■ What the exercise asks: What is the number of lines in the data holding the word "isOpen"? Give that number by itself.

■ Data for this task:
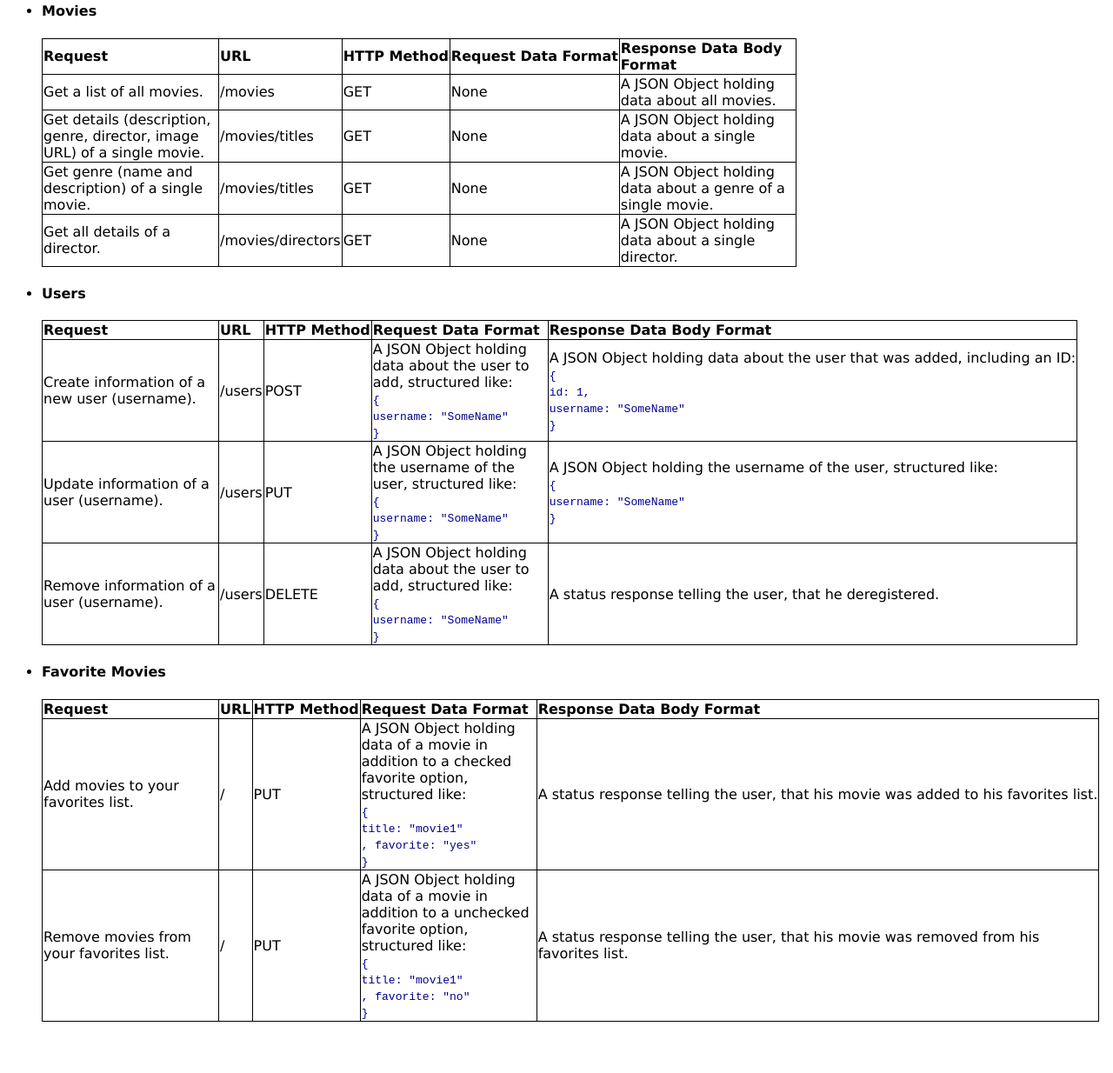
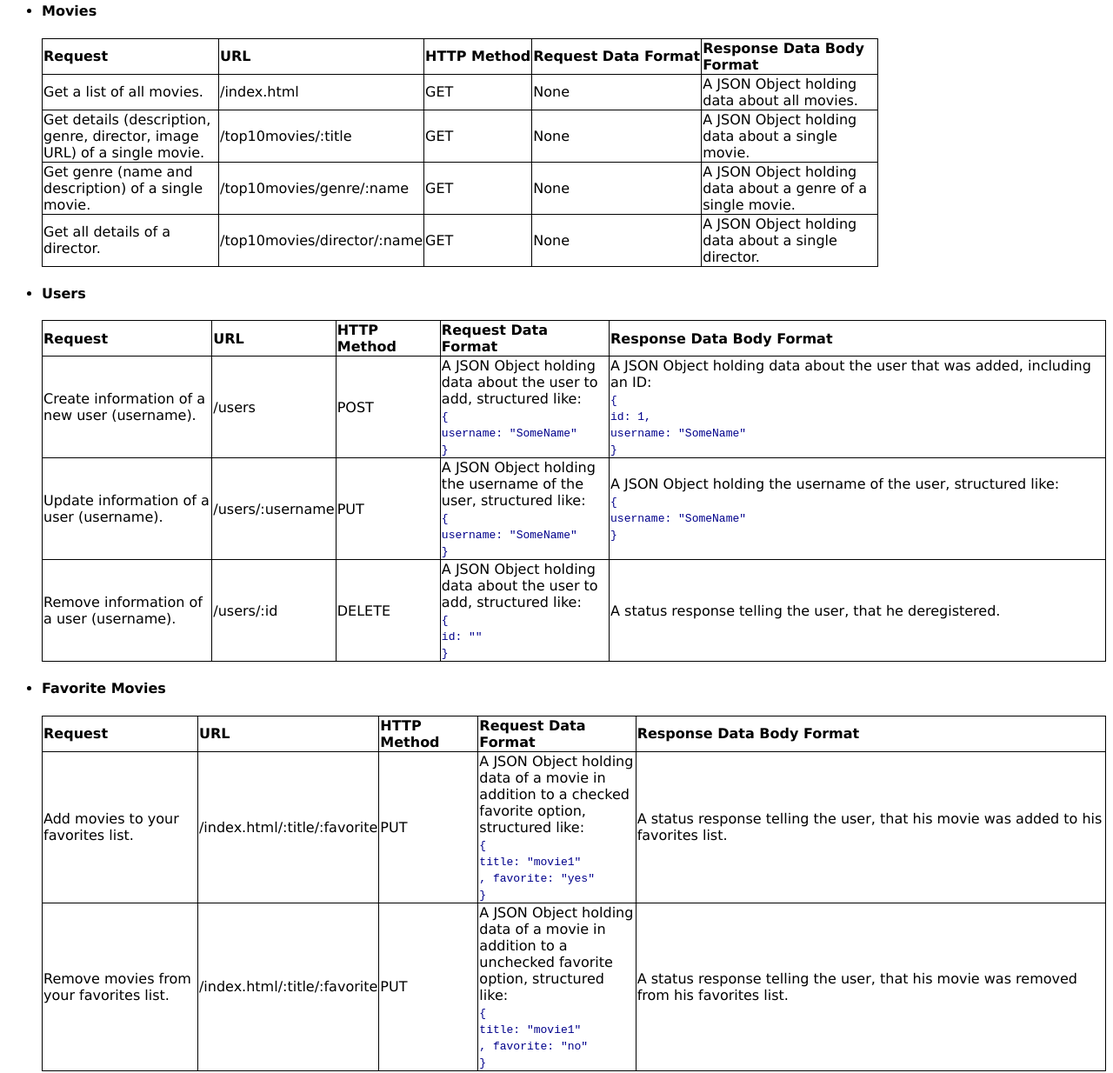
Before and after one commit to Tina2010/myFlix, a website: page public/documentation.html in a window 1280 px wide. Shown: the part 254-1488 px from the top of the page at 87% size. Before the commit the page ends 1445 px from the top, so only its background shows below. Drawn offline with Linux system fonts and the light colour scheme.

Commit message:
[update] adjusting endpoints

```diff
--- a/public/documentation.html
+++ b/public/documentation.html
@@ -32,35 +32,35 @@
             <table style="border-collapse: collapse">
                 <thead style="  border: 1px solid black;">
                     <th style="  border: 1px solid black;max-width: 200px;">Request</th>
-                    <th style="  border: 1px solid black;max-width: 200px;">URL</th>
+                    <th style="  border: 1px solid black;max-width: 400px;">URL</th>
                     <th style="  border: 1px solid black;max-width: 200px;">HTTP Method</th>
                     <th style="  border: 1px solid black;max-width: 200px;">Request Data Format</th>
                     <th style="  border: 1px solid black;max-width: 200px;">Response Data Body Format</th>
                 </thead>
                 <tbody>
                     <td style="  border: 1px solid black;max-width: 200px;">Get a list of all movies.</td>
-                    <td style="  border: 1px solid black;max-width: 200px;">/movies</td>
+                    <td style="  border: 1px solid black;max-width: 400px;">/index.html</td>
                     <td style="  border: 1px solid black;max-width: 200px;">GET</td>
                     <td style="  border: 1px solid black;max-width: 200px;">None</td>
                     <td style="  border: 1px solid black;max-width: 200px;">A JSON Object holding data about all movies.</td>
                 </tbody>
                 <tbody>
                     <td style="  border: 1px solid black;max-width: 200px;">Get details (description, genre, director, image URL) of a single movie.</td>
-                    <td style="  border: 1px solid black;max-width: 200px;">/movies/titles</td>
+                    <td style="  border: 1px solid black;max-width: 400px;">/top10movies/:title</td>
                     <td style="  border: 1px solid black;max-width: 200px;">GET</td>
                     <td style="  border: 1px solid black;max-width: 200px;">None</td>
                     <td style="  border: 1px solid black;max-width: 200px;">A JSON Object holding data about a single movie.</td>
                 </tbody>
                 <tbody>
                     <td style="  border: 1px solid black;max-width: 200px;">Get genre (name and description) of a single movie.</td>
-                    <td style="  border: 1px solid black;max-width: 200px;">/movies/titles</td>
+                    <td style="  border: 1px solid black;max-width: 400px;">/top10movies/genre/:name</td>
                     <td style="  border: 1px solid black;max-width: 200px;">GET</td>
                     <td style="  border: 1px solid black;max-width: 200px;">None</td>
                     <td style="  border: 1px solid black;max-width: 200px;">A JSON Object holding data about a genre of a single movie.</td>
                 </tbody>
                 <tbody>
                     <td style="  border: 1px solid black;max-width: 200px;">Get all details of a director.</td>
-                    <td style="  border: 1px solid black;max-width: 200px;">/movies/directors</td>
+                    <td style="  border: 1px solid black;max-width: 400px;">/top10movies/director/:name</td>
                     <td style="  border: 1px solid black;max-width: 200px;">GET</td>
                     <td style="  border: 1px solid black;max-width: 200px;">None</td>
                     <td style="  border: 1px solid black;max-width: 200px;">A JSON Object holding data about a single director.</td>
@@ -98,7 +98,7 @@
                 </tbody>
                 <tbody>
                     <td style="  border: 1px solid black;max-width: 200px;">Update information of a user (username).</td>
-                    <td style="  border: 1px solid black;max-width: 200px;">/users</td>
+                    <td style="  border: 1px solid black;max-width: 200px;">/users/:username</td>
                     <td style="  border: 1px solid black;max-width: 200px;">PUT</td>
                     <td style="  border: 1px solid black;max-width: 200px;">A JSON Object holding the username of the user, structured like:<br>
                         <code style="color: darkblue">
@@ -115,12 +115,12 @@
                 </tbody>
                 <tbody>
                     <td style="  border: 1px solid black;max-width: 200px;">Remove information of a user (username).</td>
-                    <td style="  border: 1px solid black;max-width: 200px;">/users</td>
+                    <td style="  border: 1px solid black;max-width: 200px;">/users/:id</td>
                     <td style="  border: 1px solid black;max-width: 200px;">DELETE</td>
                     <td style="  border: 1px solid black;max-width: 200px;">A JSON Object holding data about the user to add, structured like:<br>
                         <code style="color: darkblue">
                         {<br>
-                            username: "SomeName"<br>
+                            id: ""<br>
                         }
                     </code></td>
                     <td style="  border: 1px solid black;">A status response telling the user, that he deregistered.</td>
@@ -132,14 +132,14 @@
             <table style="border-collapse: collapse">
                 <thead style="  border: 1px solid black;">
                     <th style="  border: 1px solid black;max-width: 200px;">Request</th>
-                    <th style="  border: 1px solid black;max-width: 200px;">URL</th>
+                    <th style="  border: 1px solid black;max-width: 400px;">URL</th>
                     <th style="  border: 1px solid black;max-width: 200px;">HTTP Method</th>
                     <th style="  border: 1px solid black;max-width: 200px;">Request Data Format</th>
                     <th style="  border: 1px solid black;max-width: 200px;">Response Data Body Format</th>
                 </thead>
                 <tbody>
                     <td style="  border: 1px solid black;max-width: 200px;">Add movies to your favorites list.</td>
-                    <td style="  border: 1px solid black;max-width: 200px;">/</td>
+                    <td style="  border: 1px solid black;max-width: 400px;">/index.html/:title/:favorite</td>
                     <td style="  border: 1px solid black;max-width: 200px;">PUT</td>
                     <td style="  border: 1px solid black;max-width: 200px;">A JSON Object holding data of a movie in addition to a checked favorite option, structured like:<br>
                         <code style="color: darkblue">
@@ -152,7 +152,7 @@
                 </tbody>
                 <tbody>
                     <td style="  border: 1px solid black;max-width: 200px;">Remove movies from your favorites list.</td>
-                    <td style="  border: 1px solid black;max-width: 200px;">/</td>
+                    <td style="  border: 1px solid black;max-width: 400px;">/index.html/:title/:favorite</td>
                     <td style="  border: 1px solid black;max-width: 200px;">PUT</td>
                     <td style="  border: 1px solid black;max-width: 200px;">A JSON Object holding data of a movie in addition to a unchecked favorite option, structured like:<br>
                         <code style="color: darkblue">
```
* * *
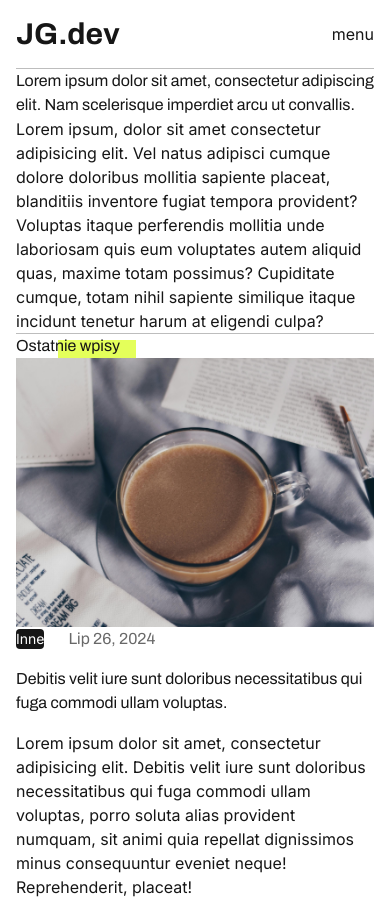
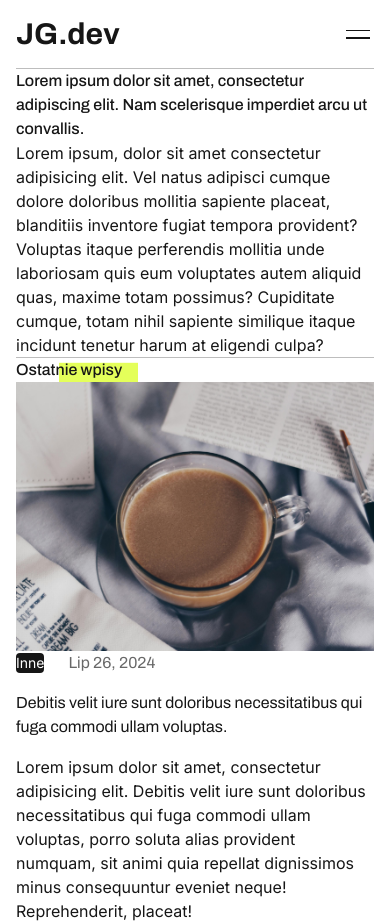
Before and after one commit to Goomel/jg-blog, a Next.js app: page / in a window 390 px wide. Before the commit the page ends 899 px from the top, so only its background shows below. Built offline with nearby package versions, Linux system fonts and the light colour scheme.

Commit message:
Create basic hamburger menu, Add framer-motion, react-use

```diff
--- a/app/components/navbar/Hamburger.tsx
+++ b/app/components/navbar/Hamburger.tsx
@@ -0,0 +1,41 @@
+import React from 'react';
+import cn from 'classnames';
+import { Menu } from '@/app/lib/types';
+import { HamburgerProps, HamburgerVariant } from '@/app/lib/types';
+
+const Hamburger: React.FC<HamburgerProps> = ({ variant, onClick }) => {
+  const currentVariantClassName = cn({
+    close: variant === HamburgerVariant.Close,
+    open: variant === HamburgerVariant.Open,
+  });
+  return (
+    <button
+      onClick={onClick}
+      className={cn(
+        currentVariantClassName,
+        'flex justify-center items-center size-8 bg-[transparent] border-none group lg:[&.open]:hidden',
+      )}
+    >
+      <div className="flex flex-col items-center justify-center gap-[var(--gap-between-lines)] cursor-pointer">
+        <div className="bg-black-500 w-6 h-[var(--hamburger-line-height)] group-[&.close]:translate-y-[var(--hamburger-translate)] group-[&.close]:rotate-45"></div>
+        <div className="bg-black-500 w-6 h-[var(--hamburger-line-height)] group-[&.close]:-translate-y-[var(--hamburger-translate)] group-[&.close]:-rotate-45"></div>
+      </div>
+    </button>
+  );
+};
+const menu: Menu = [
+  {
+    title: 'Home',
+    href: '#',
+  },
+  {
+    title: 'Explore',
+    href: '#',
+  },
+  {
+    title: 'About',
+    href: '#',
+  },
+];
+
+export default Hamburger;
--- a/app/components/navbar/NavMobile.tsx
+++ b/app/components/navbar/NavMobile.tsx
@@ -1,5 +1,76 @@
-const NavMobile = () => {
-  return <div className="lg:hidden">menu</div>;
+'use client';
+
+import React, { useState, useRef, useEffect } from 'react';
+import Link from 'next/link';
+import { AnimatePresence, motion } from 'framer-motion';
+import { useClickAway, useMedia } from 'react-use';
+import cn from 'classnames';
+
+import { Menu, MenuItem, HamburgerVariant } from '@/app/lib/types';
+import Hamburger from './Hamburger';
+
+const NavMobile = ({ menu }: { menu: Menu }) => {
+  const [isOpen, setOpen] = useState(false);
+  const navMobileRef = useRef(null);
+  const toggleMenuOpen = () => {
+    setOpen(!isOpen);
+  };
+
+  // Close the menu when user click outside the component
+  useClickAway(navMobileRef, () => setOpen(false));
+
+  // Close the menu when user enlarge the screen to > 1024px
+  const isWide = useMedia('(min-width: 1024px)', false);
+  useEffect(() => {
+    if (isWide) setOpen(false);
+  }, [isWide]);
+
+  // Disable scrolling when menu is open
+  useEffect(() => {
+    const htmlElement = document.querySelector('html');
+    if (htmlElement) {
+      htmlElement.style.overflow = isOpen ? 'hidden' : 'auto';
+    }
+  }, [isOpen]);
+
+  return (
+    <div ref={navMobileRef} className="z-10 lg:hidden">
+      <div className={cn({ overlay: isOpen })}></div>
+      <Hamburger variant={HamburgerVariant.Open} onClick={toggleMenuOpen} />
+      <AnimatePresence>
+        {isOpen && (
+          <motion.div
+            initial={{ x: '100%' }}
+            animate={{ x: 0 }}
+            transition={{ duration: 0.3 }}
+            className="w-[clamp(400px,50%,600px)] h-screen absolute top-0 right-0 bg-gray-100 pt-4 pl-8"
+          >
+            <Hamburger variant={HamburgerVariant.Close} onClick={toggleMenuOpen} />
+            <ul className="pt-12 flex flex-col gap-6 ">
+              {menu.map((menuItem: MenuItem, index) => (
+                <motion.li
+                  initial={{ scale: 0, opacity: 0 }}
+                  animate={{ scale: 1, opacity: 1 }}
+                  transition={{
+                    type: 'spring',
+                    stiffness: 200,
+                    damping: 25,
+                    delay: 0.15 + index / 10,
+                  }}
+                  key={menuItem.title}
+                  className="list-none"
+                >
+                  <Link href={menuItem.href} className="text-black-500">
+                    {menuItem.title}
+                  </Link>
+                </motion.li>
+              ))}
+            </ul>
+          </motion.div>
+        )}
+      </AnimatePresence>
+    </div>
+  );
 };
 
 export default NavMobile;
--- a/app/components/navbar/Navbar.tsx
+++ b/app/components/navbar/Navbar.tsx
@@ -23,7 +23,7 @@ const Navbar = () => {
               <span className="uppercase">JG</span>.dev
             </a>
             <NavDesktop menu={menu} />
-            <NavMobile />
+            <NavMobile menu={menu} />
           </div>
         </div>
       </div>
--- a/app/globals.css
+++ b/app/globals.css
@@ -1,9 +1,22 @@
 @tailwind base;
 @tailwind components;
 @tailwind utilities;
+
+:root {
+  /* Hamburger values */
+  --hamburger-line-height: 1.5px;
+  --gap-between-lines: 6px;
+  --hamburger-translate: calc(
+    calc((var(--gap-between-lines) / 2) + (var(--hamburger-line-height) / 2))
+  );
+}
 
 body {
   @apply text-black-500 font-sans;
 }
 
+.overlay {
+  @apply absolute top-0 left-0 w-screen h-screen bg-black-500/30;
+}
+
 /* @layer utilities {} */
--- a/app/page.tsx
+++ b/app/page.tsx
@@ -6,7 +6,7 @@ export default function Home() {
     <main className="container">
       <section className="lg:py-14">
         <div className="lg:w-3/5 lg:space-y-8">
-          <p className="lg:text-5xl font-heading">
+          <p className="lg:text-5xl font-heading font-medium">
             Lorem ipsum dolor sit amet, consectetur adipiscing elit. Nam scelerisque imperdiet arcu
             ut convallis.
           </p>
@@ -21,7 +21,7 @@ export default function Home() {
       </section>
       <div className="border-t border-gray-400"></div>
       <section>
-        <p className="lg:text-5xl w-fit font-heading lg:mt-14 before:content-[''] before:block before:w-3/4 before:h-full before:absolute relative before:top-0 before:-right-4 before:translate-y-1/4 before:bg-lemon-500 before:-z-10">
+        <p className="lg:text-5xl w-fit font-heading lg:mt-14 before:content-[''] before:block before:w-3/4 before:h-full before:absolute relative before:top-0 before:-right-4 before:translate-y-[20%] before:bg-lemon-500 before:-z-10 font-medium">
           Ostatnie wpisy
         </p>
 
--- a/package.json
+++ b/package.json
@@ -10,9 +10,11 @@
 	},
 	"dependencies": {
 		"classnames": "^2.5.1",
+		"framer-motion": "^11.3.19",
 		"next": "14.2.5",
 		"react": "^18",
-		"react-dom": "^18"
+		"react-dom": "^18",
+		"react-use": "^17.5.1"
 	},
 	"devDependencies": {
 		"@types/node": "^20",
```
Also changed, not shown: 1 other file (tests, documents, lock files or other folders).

■ Output of the exercise: 6